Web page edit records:
──────

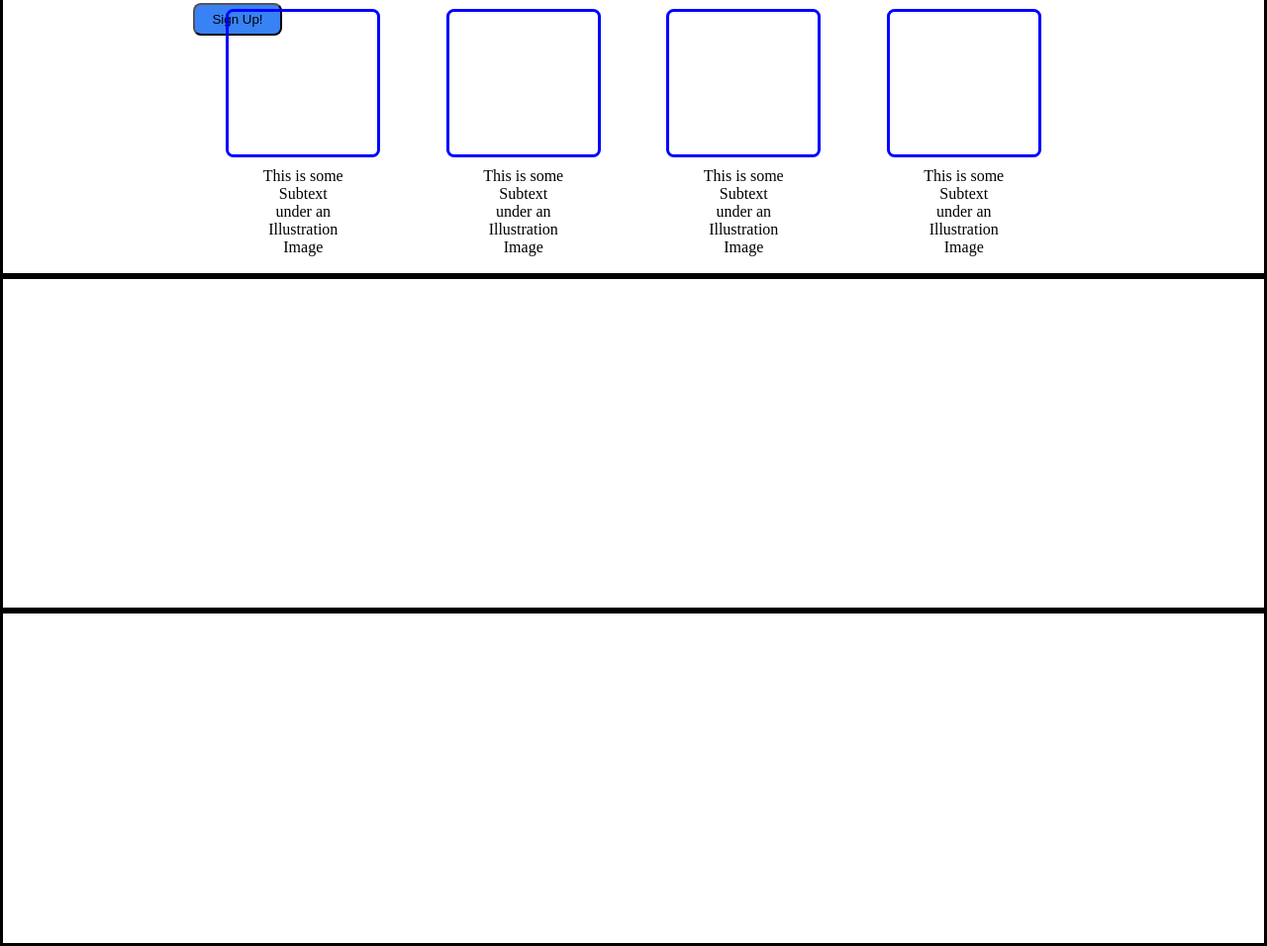
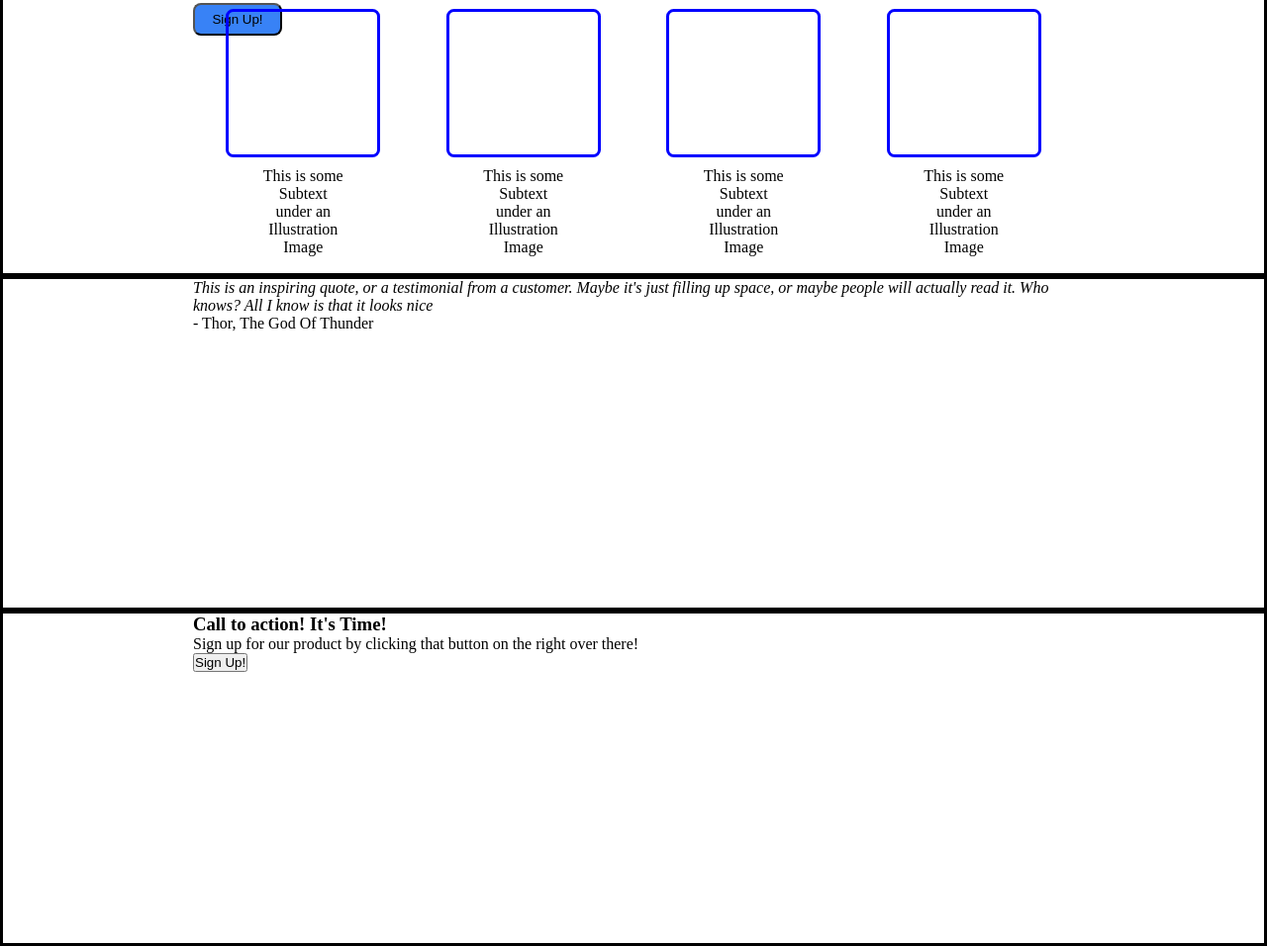
Before and after one commit to MrJgee/Odin-Landing-Page, a plain HTML site: page index.html in a window 1280 px wide. Shown: the part 444-1400 px from the top of the page at 99% size. Drawn offline with Linux system fonts and the light colour scheme.

Commit message:
Completed

```diff
--- a/index.html
+++ b/index.html
@@ -59,14 +59,24 @@
 
   </div>
 
-
-
-
   <div class = section_3>
+    <div class= quote>
+      <i>This is an inspiring quote, or a testimonial from a customer. Maybe it's just filling up space, or maybe people will actually read it. Who knows? All I know is that it looks nice</i>
+      <p>- Thor, The God Of Thunder</p>
+    </div>
 
   </div>
 
   <div class = section_4>
+    <div class = Footer>
+      <div class="Footer_Left">
+        <h3>Call to action! It's Time!</h3>
+        <p>Sign up for our product by clicking that button on the right over there!</p>
+      </div>
+      <div class="Footer_Right">
+        <button>Sign Up!</button>
+      </div>
+    </div>
 
   </div>
 
```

──────

Work request:
Copy the records above exactly. Do not carry any picture into the copy.

Written reply:
Before and after one commit to MrJgee/Odin-Landing-Page, a plain HTML site: page index.html in a window 1280 px wide. Shown: the part 444-1400 px from the top of the page at 99% size. Drawn offline with Linux system fonts and the light colour scheme.

Commit message:
Completed

```diff
--- a/index.html
+++ b/index.html
@@ -59,14 +59,24 @@
 
   </div>
 
-
-
-
   <div class = section_3>
+    <div class= quote>
+      <i>This is an inspiring quote, or a testimonial from a customer. Maybe it's just filling up space, or maybe people will actually read it. Who knows? All I know is that it looks nice</i>
+      <p>- Thor, The God Of Thunder</p>
+    </div>
 
   </div>
 
   <div class = section_4>
+    <div class = Footer>
+      <div class="Footer_Left">
+        <h3>Call to action! It's Time!</h3>
+        <p>Sign up for our product by clicking that button on the right over there!</p>
+      </div>
+      <div class="Footer_Right">
+        <button>Sign Up!</button>
+      </div>
+    </div>
 
   </div>
 
```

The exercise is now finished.